“Newborn bass are on the menu for practically everything,” Lester explained. “Other species of fish, birds, frogs… everything in the water eats fry. I guess that’s why it seems they are always near some kind of cover whether it’s grass, bushes, laydowns or a seawall. They want to be next to something, not just roaming open water.”
It has been said only male bass stay in the shallows to protect fry, but Lester doesn’t agree. The even-keeled Tennessean believes there is no such thing as a sure thing in nature and each fish is an individual.
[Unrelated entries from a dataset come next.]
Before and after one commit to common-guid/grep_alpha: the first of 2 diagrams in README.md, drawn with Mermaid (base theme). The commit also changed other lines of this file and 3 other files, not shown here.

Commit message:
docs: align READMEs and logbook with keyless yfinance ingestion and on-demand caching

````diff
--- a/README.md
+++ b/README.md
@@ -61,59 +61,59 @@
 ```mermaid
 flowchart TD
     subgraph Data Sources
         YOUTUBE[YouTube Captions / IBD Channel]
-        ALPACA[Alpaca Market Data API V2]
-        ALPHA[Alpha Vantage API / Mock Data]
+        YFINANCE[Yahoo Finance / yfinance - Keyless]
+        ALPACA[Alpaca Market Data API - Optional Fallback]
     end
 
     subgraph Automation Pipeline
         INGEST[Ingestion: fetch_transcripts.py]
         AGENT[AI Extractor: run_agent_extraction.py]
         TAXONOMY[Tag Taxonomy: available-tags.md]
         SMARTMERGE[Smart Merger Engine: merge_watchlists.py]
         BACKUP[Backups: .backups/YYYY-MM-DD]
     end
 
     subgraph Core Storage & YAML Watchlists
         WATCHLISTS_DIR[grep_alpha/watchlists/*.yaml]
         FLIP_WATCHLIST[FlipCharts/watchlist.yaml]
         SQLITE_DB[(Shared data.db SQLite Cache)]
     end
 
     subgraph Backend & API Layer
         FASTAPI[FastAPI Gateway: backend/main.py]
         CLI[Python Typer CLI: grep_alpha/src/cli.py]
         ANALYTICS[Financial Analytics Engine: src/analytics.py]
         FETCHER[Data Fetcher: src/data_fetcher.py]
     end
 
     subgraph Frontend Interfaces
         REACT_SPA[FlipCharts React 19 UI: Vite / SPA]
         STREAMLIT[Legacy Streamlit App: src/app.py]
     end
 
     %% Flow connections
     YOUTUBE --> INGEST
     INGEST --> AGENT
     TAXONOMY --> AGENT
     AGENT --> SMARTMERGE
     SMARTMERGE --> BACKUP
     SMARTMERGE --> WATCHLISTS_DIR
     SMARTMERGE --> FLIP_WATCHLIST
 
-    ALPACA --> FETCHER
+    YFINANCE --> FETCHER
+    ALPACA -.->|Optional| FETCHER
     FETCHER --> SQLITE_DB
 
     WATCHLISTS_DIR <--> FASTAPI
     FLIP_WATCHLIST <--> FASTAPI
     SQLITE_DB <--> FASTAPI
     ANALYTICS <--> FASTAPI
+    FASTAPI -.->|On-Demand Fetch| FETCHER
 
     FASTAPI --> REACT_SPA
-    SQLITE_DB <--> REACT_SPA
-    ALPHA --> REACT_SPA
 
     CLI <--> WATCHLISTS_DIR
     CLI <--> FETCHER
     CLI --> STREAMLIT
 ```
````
“I don’t trust the old logic that says it’s always the male who stays back and protects the fry,” Lester said. “I’ve caught bass up to 7 pounds guarding fry that looked a whole lot like spawned-out females to me. I think there is a lot we don’t understand about bass and nature is filled with exceptions.”
Two key topwaters
When Lester knows there is a good chance he’ll be faced with bass guarding fry on a fishery, he leans on two different topwaters that he rotates through based on the cover present; a popper-style bait and a topwater frog. These two topwaters allow Lester to cover water while probing shallow spawning pockets for protective parental bass.
“Fry seem to spend most of their time ‘up’ in the water column,” Lester explained. “Knowing fry spend the majority of their time no deeper than a few inches below the surface, I feel like a topwater perfectly mimics something messing with them. I don’t know if adult bass see a topwater near their fry as a bluegill or a frog or what, but I know they don’t like it.”
When fishing mostly open water like sand, clay and gravel banks or fishing over the top of submerged vegetation Lester’s first choice is a Booyah Boss Pop. He swaps out the hooks for No. 4 Round Bend Mustad Treble Hooks and prefers to add a feathered treble for his back hook.
Lester tips his cap to the old school and throws a popper on 20-pound monofilament, a 7-foot medium heavy rod and a moderately fast 7:3:1 reel. Monofilament has some stretch to it and allows a bit of forgiveness when using a small, treble-hooked topwater like a popper.
If Lester is fishing around heavy cover or needs a weedless option to skip under overhanging limbs, docks or in and around heavy vegetation he opts for a SPRO Bronzeye Poppin’ Frog 60. Lester rigs his frog on a 7-foot, 2-inch heavy-action rod with the same 7:3:1 reel as his poppers but tied to 50-pound Vicious No Fade Braided Line.
What Lester likes most about both of these topwater options is he can fish them extremely slow, imparting action on the lures while keeping them in the same small area. Whether it’s a key piece of cover, underneath a dock or on a shade line Lester moves his bait at a lethargic pace.
“When I’m fishing for bass guarding fry I want something I can keep in front of the fish for a long time,” Lester said. “Whether I’m slowly twitching a popper near a ball of fry or walking a frog in place near a piece of cover I feel like the slower the better with a fry guarder. I feel like it aggravates them into biting more than anything; kind of like a bed fish.”
The last piece of advice Lester offered is to always have a follow-up soft-plastic bait rigged when fishing topwaters around the spawn. Whether bass are guarding fry or on their spawning beds, they’ll often swipe at a topwater without getting the bait.
Lester keeps a spinning rod outfitted with a wacky-rigged stick worm rigged on a No. 2 Mustad TitanX Wacky/Neko Rig Hook on his front deck at all times. If he sees a bass follow or miss his topwater, he throws the wacky rig right back to them and more often than not gets them to eat his follow-up offering.
As the bass in your area move off their spawning beds this spring and in years to come, remember these tips from Lester. Understanding the fry-guarding phase will make you a better angler and this two-prong topwater approach will help you catch bass during the immediate post-spawn funk.